The facts (unchecked and unreported by Yonhap, which wasnt even professional enough to go down to the place and properly ask any questions):
1. The guy is an old school, down-to-earth, black culture junkie who used to frequent hip hop joints before they were popular in Korea (he's about my age)
2. He named the chicken dish about 1.5 years ago and was more shocked than anyone involved to hear his dish (and he) was "racist."
3. He also has an omellette dish that is pitch black, since he just wants to makes his food look "different and unique", so he cooks it with a good spritz of squid ink. It is indeed weird looking.He had the same idea with the chicken, which is just....black, hence the name, which came from the somewhat admiring new slang word. It's far from offensive, he said, isn't meant to be. Test of theorem? He said he's had many black customers, some of whom speak Korean or understand the name, and they had no problem with it.

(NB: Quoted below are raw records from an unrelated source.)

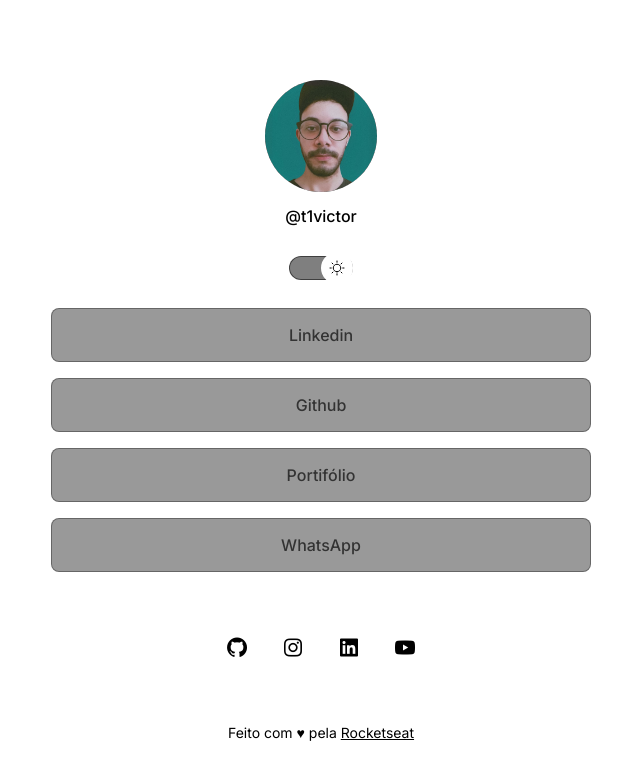
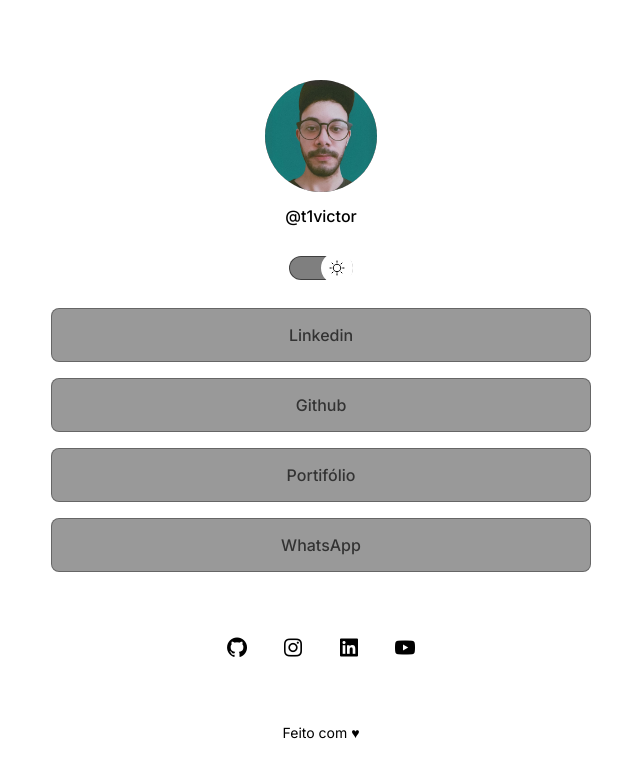
Before and after one commit to t1viktor/discoverProject, a plain HTML site: page index.html in a window 1280 px wide. Shown: the whole page, without its empty margins (319-959 px from the left). Drawn offline with nearby package versions, Linux system fonts and the light colour scheme.

Commit message:
Update index.html

```diff
--- a/index.html
+++ b/index.html
@@ -39,7 +39,7 @@
             <a href="" target="_blank"><i class='bx bxl-youtube'></i></a>
         </div>
         <footer>
-          Feito com ♥ pela <a href="https://www.rocketseat.com.br/" target="_blank" >Rocketseat</a>
+          Feito com ♥
         </footer>
     </div>
 
```
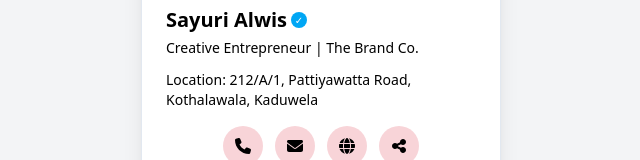
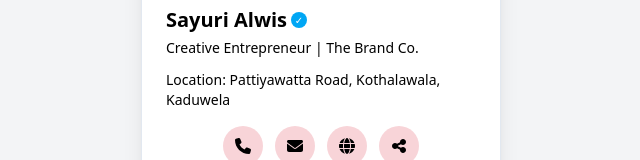
Before and after one commit to duvidu/SyauriProfile, a React (Vite) app in the folder nfc-card/client/: page / in a window 1280 px wide. Shown: the part 244-404 px from the top of the page, without its empty margins (319-959 px from the left). Built offline with nearby package versions, Linux system fonts and the light colour scheme.

Commit message:
update 3

```diff
--- a/nfc-card/client/src/App.jsx
+++ b/nfc-card/client/src/App.jsx
@@ -18,7 +18,7 @@
     fullName: "Sayuri Alwis",
     title: "Creative Entrepreneur",
     company: "The Brand Co.",
-    bio: "Location: 212/A/1, Pattiyawatta Road, Kothalawala, Kaduwela",
+    bio: "Location:  Pattiyawatta Road, Kothalawala, Kaduwela",
 
     phone: "0716000000",
     email: "sayurialwis77@gmail.com",
```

4. He has no problem with black people, nor black culture, which he says he's very into, in a positive way. He just wishes any of the people writing negative things about him or his intentions would simply talk to him directly. Apparently, Yonhap called, simply confirmed the name of the store and if he was the owner, then simply hung up without asking any questions. Good job you did breaking this story, guys. Another notch for Korean professionalism in journalism!
5. Apparently, I was the very first (as of just about 5 days ago) person to actually go down there and inquire about the story directly. And that's sad, given all the bloggers and journalists writing about it.
6. On the real, his place is tiny: 4 tables with about 4 seats each. He's not the frickin' bad guy, infecting the minds and souls of Korean everywhere.
1. Before I was dragged into this debate, I wanted to go check it out. I thought that would be the decent (and professional) thing to do -- just frickin' talk to the guy and find out for myself.
2. Errybody all talking about the man and his chicken, but ain't even ate the chicken, which is gooood. And a bit different, in just the way he intended it to be.
3. It's a nice little place, with quirky, funny, and nostagic decor that reflects this guy's personality.
Verdict: Go down there, meet the guy, eat his chicken. If you don' like him or the chicken, then you've got something to say. But I personally think the guy just got caught up in Yonhap's attempt to make an issue out of nothing, when they could have been interviewing REAL racists in Itaewon, like the assholes who run the 24 London club and don't let foreigners in. Go try to get in, then see how ya feel.
(I lifted this pic from the Facebook page "Action against MBC Korea and their racist, biased "reporting"")
Full Disclosure: Dude wouldn't let me pay for his chicken after our sit-down. I ordered it, and he wanted it to be on the house, he was so happy that someone actually came down and talked with him. Y'all should do the same, but don't expect free chicken -- but tell him I sent you so I can get more... I think the dude's cool, but just got caught up in some BS...